**What is being asked:** The records below are to be copied exactly, with every picture left out.

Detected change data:
-*-

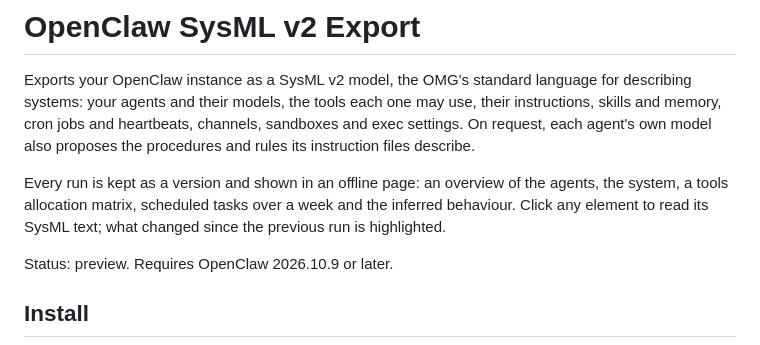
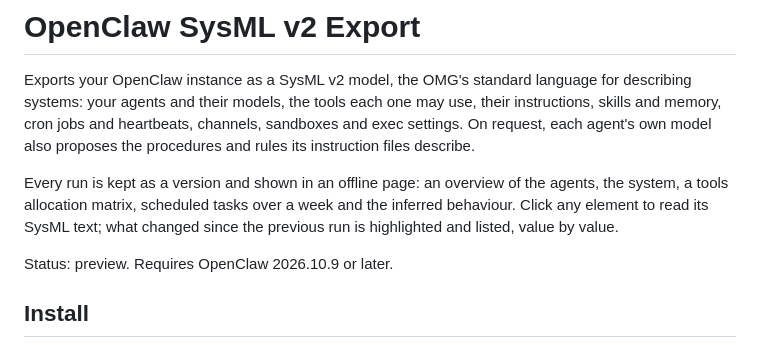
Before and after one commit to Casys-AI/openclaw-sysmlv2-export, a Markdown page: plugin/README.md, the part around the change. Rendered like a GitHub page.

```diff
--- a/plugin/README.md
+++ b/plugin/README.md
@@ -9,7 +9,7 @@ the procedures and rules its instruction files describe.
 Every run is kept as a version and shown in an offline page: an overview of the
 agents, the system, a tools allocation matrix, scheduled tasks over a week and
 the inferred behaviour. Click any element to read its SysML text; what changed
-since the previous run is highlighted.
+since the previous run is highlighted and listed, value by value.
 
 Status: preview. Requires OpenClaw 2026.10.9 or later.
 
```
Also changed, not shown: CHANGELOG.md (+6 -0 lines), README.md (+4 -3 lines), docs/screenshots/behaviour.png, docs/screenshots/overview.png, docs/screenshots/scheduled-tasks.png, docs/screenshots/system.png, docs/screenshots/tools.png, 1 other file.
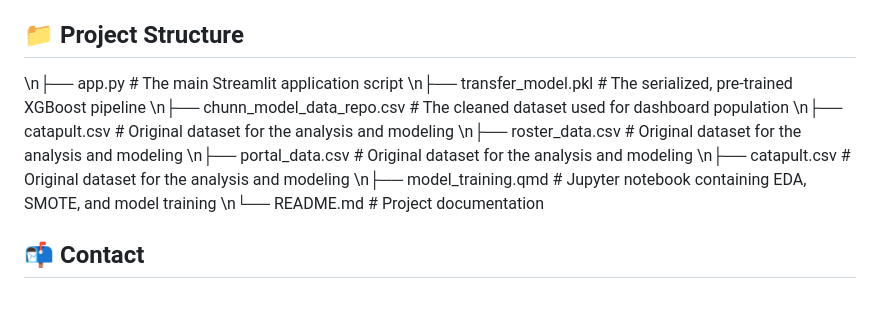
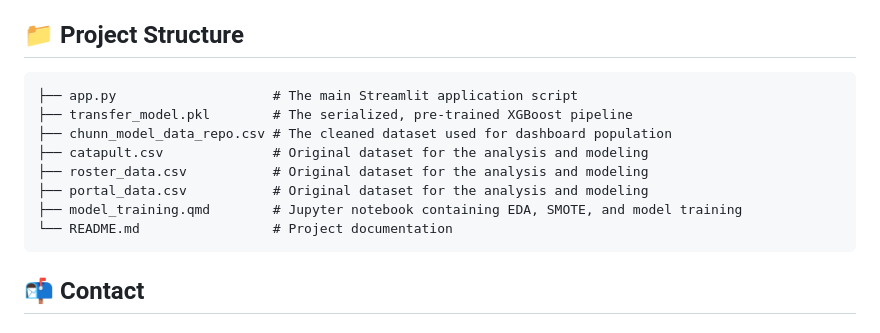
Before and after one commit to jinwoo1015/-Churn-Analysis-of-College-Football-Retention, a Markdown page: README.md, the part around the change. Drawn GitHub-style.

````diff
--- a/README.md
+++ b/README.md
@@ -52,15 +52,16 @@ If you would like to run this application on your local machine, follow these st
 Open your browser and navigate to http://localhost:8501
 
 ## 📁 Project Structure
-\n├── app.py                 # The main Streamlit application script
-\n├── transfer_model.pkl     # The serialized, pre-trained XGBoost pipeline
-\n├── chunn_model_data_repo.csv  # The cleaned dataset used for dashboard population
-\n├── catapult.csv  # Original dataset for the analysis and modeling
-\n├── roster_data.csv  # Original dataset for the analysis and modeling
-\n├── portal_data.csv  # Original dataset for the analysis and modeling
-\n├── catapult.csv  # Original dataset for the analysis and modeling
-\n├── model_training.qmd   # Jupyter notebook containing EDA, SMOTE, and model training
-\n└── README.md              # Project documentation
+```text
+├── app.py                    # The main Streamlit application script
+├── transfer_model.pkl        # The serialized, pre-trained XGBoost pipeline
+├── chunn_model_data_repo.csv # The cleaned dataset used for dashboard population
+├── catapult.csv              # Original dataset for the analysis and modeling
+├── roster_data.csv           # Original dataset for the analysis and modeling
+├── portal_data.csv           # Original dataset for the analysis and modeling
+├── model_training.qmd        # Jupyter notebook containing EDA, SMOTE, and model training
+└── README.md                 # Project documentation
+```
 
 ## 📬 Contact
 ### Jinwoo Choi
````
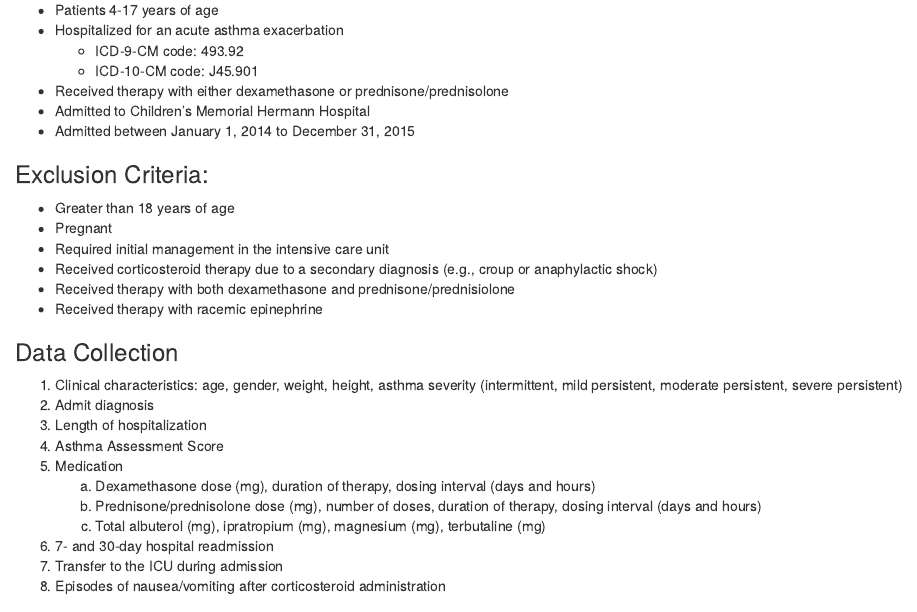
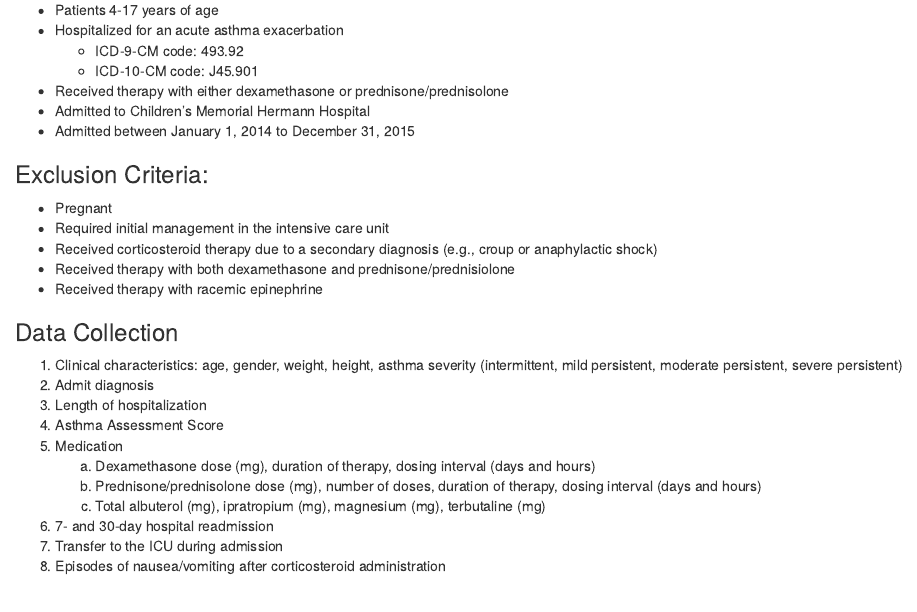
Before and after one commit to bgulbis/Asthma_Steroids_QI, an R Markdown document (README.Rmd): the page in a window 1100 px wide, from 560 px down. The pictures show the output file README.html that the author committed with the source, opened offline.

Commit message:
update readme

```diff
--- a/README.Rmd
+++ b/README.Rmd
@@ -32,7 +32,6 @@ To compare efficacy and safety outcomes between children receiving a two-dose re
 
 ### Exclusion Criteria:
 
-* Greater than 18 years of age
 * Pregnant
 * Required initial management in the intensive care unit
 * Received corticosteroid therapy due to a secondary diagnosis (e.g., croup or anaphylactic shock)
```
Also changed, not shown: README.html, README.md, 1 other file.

-*-

**Result:**
Before and after one commit to Casys-AI/openclaw-sysmlv2-export, a Markdown page: plugin/README.md, the part around the change. Rendered like a GitHub page.

```diff
--- a/plugin/README.md
+++ b/plugin/README.md
@@ -9,7 +9,7 @@ the procedures and rules its instruction files describe.
 Every run is kept as a version and shown in an offline page: an overview of the
 agents, the system, a tools allocation matrix, scheduled tasks over a week and
 the inferred behaviour. Click any element to read its SysML text; what changed
-since the previous run is highlighted.
+since the previous run is highlighted and listed, value by value.
 
 Status: preview. Requires OpenClaw 2026.10.9 or later.
 
```
Also changed, not shown: CHANGELOG.md (+6 -0 lines), README.md (+4 -3 lines), docs/screenshots/behaviour.png, docs/screenshots/overview.png, docs/screenshots/scheduled-tasks.png, docs/screenshots/system.png, docs/screenshots/tools.png, 1 other file.
Before and after one commit to jinwoo1015/-Churn-Analysis-of-College-Football-Retention, a Markdown page: README.md, the part around the change. Drawn GitHub-style.

````diff
--- a/README.md
+++ b/README.md
@@ -52,15 +52,16 @@ If you would like to run this application on your local machine, follow these st
 Open your browser and navigate to http://localhost:8501
 
 ## 📁 Project Structure
-\n├── app.py                 # The main Streamlit application script
-\n├── transfer_model.pkl     # The serialized, pre-trained XGBoost pipeline
-\n├── chunn_model_data_repo.csv  # The cleaned dataset used for dashboard population
-\n├── catapult.csv  # Original dataset for the analysis and modeling
-\n├── roster_data.csv  # Original dataset for the analysis and modeling
-\n├── portal_data.csv  # Original dataset for the analysis and modeling
-\n├── catapult.csv  # Original dataset for the analysis and modeling
-\n├── model_training.qmd   # Jupyter notebook containing EDA, SMOTE, and model training
-\n└── README.md              # Project documentation
+```text
+├── app.py                    # The main Streamlit application script
+├── transfer_model.pkl        # The serialized, pre-trained XGBoost pipeline
+├── chunn_model_data_repo.csv # The cleaned dataset used for dashboard population
+├── catapult.csv              # Original dataset for the analysis and modeling
+├── roster_data.csv           # Original dataset for the analysis and modeling
+├── portal_data.csv           # Original dataset for the analysis and modeling
+├── model_training.qmd        # Jupyter notebook containing EDA, SMOTE, and model training
+└── README.md                 # Project documentation
+```
 
 ## 📬 Contact
 ### Jinwoo Choi
````
Before and after one commit to bgulbis/Asthma_Steroids_QI, an R Markdown document (README.Rmd): the page in a window 1100 px wide, from 560 px down. The pictures show the output file README.html that the author committed with the source, opened offline.

Commit message:
update readme

```diff
--- a/README.Rmd
+++ b/README.Rmd
@@ -32,7 +32,6 @@ To compare efficacy and safety outcomes between children receiving a two-dose re
 
 ### Exclusion Criteria:
 
-* Greater than 18 years of age
 * Pregnant
 * Required initial management in the intensive care unit
 * Received corticosteroid therapy due to a secondary diagnosis (e.g., croup or anaphylactic shock)
```
Also changed, not shown: README.html, README.md, 1 other file.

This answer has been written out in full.